Thousands of pupils strike in demand for action on climate change

By Lewis McKenzie, Political Reporter, Press Association Scotland

Thousands of schoolchildren across Scotland have taken part in another day of strikes to demand urgent action to tackle climate change.

Events were held at locations including outside the Scottish Parliament in Edinburgh and at George Square in Glasgow.

Protests were also held in towns and cities across the country including Aberdeen, Fort William, Skelmorlie, Aboyne, Fort William, Peebles, Nairn, Stirling and Ullapool.

Scottish Greens co-convener Patrick Harvie told crowds in George Square, Glasgow, that it is vital they keep up the pressure on Governments and decision-makers.

“There’s huge sense of optimism right now, inspired by this global movement, that we can finally deliver the decisive action to reduce emissions we should have had years ago when Scotland first passed climate legislation,” he said.

“But we need to resist the instinct from corporations and others who’ve created the crisis to shift responsibility for change back onto individual lifestyles.

“We need full system-level change and we need it urgently. That’s why this movement is so vital and why it must keep going.”

Protesters march on the Scottish Parliament (Jane Barlow/PA)

Ahead of the demonstrations, Holly Gillibrand, 13, from Fort William said: “I am too young to vote and we can’t wait for people my age to come into power.

“That’s why we need to strike to make our voices heard.”

Neelu Saraswatibhatla, 17, from Edinburgh, said: “Business as usual will result in climate destruction and disruption is necessary in order to force governments to take urgent action as the alternative is death.”

Evie Hylands, 15, from Glasgow, said: “This protest symbolises something greater than just a strike.

“It gives a perfect depiction of the anger of the youth, who will be most affected by the fall of mother nature, yet we always seem to be the ones whose opinions are disregarded.

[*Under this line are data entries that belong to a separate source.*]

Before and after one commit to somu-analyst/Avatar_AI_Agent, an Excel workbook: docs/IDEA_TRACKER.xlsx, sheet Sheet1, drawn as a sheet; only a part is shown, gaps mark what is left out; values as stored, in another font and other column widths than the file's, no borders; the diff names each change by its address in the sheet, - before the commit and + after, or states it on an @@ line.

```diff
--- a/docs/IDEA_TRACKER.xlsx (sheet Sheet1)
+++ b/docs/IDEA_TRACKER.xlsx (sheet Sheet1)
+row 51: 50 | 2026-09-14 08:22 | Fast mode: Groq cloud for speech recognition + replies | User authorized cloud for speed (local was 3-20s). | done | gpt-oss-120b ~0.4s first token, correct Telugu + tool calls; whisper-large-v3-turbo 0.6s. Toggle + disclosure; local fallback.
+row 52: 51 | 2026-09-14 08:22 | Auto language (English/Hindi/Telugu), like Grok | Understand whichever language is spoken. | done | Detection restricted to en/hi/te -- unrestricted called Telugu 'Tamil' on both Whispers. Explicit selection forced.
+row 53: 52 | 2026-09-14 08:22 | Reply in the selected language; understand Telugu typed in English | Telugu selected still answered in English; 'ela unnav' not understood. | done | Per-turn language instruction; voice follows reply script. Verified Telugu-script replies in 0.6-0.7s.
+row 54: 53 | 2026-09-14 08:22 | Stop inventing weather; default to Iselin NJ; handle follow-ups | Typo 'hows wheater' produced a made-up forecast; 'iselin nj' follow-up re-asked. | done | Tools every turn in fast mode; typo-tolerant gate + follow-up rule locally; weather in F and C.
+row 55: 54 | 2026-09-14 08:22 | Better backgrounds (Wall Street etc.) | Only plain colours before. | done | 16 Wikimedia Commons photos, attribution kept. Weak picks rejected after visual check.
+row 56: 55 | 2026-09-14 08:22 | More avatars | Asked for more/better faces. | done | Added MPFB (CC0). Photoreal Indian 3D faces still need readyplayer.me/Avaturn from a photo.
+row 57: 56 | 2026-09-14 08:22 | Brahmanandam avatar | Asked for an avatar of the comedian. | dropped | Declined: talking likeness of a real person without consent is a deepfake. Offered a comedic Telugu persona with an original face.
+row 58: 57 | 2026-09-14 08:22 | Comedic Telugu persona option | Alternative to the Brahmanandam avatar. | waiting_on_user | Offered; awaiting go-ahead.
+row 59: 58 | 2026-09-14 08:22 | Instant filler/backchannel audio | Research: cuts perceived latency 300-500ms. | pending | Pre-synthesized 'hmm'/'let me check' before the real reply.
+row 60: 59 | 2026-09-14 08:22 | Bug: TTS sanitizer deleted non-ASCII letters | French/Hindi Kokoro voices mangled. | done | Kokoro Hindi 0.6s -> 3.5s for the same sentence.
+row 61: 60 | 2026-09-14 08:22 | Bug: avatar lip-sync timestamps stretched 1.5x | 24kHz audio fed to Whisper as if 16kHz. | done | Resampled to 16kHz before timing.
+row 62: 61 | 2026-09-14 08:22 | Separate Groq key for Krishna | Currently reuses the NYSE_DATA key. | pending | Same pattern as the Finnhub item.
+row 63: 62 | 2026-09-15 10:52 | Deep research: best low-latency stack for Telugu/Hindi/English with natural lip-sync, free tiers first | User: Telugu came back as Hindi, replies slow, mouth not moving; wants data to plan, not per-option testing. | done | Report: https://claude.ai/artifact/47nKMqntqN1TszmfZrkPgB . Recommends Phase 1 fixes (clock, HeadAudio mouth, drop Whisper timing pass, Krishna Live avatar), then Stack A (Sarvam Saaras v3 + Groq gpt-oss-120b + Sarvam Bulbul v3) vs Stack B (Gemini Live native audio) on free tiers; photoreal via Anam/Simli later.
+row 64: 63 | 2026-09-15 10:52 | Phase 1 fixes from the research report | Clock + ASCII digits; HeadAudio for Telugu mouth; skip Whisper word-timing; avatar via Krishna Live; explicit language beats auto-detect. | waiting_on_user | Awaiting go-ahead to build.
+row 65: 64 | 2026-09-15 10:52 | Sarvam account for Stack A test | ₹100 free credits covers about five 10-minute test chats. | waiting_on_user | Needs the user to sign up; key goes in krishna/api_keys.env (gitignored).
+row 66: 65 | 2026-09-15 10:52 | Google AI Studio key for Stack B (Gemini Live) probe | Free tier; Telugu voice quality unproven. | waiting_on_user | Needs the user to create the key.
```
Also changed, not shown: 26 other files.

“The youth is now speaking up now so hear us out. We want to save our planet.”

Thousands of people took to streets across Scotland (Jane Barlow/PA)

At the SNP conference last month, First Minister Nicola Sturgeon declared a “climate emergency”, noting she had been inspired by demonstrating pupils.

She told her party’s conference: “I met some of the young climate change campaigners who’ve gone on strike from school to raise awareness of their cause.

“They want governments around the world to declare a climate emergency. They say that’s what the science tells us. And they are right.

“So today, as First Minister of Scotland, I am declaring that there is a climate emergency. And Scotland will live up to our responsibility to tackle it.”

Pupils have been inspired by Swedish schoolgirl Greta Thunberg (Jane Barlow/PA)

Earlier this month, the Scottish Government also agreed to set a target of net-zero emissions by 2045 – an aim described by experts as the “most ambitious in the world”.

It followed recommendations set out by the Committee on Climate Change (CCC) that Scotland meet the target five years ahead of the UK in 2050.

Glasgow and Edinburgh have also both outlined their aims to cut greenhouse emissions and to become the UK’s first “net zero” city.

The climate strikes by pupils were started in August 2018 by the Swedish schoolgirl Greta Thunberg and have since been mirrored across the world.